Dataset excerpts
—————

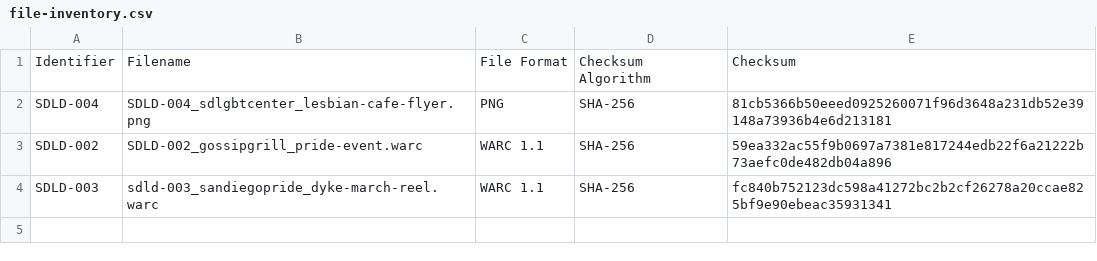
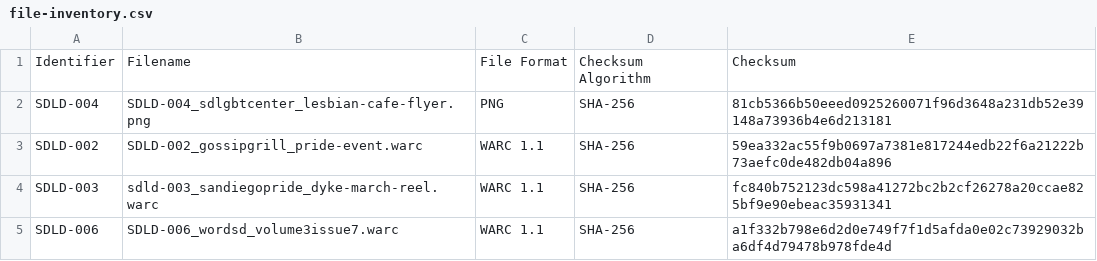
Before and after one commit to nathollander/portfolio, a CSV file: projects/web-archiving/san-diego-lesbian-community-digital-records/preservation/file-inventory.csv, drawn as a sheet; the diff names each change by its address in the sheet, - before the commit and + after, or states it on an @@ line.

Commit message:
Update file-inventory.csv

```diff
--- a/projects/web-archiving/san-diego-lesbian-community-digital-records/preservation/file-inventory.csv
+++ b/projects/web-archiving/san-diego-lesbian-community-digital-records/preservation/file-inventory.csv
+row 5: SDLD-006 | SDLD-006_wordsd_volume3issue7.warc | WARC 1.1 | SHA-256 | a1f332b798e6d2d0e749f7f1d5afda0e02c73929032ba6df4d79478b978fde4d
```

—————

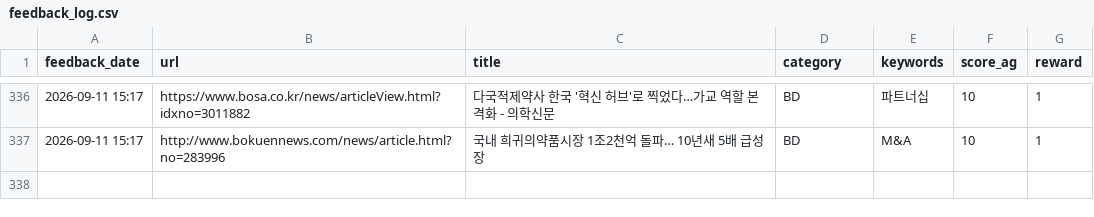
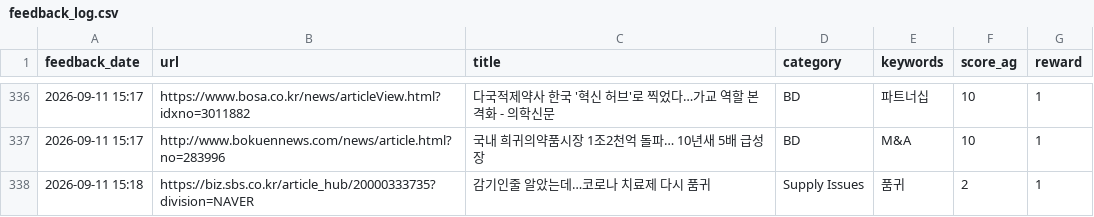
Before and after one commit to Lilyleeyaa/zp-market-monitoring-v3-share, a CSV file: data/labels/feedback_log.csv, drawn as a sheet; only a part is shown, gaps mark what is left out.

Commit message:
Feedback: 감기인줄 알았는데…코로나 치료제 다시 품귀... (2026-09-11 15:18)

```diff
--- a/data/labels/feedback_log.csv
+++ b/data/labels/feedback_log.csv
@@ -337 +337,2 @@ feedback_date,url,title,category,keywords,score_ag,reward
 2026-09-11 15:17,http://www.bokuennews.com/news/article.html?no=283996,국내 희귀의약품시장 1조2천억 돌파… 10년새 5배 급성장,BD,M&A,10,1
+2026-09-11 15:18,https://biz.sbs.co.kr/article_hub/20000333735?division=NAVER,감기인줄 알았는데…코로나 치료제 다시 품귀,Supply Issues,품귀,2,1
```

—————

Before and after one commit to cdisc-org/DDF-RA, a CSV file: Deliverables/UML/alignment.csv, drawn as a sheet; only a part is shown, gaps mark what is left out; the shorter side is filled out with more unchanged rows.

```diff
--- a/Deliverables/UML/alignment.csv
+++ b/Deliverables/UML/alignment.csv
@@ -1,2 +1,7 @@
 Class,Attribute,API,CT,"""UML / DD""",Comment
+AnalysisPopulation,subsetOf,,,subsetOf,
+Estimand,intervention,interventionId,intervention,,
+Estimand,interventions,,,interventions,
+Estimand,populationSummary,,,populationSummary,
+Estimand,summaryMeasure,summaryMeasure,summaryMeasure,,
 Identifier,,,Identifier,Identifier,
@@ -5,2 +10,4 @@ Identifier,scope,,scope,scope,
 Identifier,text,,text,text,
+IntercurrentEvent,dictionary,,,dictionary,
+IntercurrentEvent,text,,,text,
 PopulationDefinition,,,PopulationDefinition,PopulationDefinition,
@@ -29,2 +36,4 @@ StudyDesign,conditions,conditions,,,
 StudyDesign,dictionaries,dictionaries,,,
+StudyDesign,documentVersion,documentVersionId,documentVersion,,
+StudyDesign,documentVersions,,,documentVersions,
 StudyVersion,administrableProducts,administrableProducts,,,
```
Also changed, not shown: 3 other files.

—————

YOUR GOAL
Where a line in the records above holds the string "Before", it counts toward the total; give that total alone.

ANSWER TO THE PROBLEM
3